Teen driving issues are a legitimate cause for concern; motor vehicle crashes are the leading cause of death among U.S. adolescents. But sometimes parental rules can unintentionally set your child up for an unsafe driving situation. [Click to Tweet] For instance, many parents insist on “if your dad and I call or text–you’d better answer!” The problem? New statistics show that more than half of teens report answering calls from their parents while driving to avoid parental trouble. While the desire to obey is great, we parents need to make sure our instructions are clear and safe: no call–including one from us–should be answered while behind the wheel. Your teen driver should wait until pulling over safely or reaching his or her destination to call back.

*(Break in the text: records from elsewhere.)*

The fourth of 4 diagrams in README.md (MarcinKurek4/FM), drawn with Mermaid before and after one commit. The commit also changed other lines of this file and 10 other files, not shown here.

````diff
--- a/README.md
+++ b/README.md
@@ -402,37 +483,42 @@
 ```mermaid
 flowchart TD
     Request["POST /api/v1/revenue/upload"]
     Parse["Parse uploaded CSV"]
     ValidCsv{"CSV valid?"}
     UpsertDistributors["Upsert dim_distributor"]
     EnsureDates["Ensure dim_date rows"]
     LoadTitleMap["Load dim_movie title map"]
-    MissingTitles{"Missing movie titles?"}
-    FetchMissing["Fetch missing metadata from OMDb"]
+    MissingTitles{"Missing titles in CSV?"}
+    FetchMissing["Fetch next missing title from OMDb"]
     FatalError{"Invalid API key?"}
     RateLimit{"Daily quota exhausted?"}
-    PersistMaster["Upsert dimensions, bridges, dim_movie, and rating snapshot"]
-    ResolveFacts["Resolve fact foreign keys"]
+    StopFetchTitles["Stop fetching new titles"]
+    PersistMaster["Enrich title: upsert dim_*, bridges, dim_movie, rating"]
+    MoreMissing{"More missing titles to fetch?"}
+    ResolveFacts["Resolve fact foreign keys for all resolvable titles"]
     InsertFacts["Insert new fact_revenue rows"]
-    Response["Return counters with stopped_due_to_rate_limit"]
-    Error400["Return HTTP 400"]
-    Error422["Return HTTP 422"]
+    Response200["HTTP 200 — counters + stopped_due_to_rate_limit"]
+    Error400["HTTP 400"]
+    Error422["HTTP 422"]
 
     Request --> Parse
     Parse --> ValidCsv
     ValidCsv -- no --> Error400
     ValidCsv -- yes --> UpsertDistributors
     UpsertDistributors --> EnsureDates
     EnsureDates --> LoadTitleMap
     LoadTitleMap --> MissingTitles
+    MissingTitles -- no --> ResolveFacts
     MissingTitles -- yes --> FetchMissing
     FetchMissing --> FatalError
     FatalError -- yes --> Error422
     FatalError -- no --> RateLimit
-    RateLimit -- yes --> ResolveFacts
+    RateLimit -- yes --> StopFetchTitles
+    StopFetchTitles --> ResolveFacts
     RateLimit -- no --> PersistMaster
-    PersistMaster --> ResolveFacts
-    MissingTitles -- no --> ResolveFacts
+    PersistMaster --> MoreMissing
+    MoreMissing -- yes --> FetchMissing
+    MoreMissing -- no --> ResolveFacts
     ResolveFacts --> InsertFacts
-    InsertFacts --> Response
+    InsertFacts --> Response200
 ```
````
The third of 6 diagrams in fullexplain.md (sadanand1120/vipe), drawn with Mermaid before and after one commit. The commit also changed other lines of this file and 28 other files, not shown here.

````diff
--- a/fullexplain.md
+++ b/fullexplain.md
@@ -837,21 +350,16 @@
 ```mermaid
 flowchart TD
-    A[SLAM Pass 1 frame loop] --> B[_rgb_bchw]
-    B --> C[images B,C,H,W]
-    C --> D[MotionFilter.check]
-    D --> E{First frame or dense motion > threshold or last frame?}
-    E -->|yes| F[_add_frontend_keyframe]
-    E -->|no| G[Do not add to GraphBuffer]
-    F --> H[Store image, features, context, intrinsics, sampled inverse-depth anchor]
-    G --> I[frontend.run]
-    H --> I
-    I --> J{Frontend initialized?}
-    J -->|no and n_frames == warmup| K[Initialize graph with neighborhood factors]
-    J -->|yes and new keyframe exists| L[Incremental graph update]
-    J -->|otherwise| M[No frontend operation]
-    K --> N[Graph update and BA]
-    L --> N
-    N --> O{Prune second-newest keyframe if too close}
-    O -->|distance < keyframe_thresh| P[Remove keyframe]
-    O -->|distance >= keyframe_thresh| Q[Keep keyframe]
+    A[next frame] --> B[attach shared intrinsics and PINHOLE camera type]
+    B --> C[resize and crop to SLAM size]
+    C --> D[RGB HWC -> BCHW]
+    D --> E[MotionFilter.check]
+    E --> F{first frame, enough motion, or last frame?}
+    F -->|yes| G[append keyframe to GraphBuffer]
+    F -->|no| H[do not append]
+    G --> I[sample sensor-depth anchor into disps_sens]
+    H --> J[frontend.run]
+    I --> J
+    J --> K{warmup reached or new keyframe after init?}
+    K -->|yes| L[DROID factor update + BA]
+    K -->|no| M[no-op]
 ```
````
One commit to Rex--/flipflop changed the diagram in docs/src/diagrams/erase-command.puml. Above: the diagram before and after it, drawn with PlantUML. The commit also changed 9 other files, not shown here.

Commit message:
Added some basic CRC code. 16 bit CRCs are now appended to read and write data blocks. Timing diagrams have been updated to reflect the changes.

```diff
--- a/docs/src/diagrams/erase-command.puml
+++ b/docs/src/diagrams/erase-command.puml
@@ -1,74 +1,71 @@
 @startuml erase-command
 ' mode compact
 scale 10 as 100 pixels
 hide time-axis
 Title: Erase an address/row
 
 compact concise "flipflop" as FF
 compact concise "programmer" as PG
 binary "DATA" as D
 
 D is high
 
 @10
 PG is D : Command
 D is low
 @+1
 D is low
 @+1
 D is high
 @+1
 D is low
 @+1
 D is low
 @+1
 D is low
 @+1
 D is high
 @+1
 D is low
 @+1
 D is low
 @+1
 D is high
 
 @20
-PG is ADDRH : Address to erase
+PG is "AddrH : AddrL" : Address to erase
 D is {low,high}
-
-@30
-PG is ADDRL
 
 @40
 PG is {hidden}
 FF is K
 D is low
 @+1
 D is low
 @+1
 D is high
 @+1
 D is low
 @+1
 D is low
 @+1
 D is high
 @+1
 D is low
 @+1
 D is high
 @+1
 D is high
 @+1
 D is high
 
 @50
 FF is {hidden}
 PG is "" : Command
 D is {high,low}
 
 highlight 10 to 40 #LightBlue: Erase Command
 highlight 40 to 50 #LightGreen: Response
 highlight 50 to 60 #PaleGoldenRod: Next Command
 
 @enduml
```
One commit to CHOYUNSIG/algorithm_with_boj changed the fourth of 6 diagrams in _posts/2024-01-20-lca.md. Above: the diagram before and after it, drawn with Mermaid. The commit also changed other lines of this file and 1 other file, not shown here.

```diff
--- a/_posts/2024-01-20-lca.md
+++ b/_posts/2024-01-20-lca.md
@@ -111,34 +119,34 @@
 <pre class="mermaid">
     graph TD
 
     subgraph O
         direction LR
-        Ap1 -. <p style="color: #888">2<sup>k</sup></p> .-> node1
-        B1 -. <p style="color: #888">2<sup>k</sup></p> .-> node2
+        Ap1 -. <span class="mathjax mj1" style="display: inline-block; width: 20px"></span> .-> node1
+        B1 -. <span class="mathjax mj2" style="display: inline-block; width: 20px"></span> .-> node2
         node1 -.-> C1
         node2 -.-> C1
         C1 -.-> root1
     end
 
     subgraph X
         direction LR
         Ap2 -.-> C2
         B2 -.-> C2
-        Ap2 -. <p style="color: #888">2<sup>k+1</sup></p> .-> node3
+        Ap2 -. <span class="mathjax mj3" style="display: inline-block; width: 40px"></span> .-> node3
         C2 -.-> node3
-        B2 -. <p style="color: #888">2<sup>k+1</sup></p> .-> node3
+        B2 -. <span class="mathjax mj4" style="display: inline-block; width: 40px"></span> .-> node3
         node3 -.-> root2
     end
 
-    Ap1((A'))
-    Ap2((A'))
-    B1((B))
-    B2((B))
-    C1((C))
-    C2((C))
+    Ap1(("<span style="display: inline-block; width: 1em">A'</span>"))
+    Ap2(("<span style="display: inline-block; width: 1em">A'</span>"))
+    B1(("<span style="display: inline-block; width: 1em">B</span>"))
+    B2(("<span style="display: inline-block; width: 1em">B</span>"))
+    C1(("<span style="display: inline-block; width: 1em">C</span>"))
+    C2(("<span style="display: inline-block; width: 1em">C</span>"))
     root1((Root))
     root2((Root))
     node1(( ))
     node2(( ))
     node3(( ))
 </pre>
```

We parents sometimes blow it in this department by failing to practice what we preach. Do you answer or initiate calls while driving? Answer texts? Your example behind the wheel is a much greater predictor of what your child’s driving behavior will be than the rules you attempt to set up for them. Set a good example, prioritize safety over convenience, and arrive alive!
Consider these ways you can help your child be safe:
1. Start with a contract.
Make your expectations clear from the very beginning regarding safe driving standards. Be specific about things like when passengers are allowed, etc. Use our Teen Driving Contract to help you create good boundaries for your young driver.
2. Start small.
If you’re unsure about your child’s ability to honor the contract and make good decisions behind the wheel, limit independent driving in the beginning. This may be simple for you as many states now participate in a graduated licensing structure for drivers which limits the freedoms young drivers enjoy. If you feel like your child isn’t ready for the level of responsibility your state is willing to grant him or her, feel free to put your own restrictions in place. As your teen demonstrates good driving judgment, you can increase how frequently and how far he or she is allowed to drive. Check out this guide to the laws state by state for more details.
3. Forecast likely distractions and temptations.
You know your child’s habits, and if his or her phone is always in hand, your rules about phone use in the car will need to be super-specific and enforced. Some drivers even place phones in the back seat or trunk until they reach a destination to eliminate the temptation to pick it up. If the likely problem is loud music or friends who want a ride, be proactive about creating boundaries in those areas.
4. Set a good example.
We can’t stress this enough: your child’s driving behavior will probably look a lot like yours. So if you make a no-phones-while-driving rule and then repeatedly break it yourself, you can expect him to do the same. Walk the walk, mom.
5. When two rules conflict, safety is the tiebreaker.
If you’re one of those parents who expects your child to answer your calls or texts promptly, make sure they know this is the one exception to that rule. In this area and in other areas of life, the safest choice is the better choice.
6. Don’t be afraid to revoke privileges.
Yes, it’s terribly inconvenient. But the one correction your teen driver will understand and heed more than any other is losing the car keys. Love her enough to inconvenience everyone–including yourself–to help her understand the importance of driving safety.